INSTRUCTIONS TO FOLLOW
Pull out every line below that holds the word "tests".

=== Begin Enclosure ===

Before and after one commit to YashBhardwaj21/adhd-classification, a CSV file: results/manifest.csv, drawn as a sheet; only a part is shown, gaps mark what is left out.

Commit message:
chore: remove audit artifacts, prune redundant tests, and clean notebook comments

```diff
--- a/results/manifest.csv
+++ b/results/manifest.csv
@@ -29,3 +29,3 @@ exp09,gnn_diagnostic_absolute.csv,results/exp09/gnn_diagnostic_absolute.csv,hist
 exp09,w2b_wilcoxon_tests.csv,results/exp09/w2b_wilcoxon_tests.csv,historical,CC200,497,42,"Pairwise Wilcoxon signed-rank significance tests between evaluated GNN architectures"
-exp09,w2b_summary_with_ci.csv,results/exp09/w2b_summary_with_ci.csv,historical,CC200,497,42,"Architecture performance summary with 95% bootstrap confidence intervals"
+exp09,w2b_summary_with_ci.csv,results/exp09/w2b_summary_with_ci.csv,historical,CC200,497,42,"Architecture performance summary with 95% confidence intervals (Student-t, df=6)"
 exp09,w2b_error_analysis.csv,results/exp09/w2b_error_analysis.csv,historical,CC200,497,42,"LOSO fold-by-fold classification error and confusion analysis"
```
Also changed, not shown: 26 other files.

=== End Enclosure ===

ANSWER BOX
chore: remove audit artifacts, prune redundant tests, and clean notebook comments
 exp09,w2b_wilcoxon_tests.csv,results/exp09/w2b_wilcoxon_tests.csv,historical,CC200,497,42,"Pairwise Wilcoxon signed-rank significance tests between evaluated GNN architectures"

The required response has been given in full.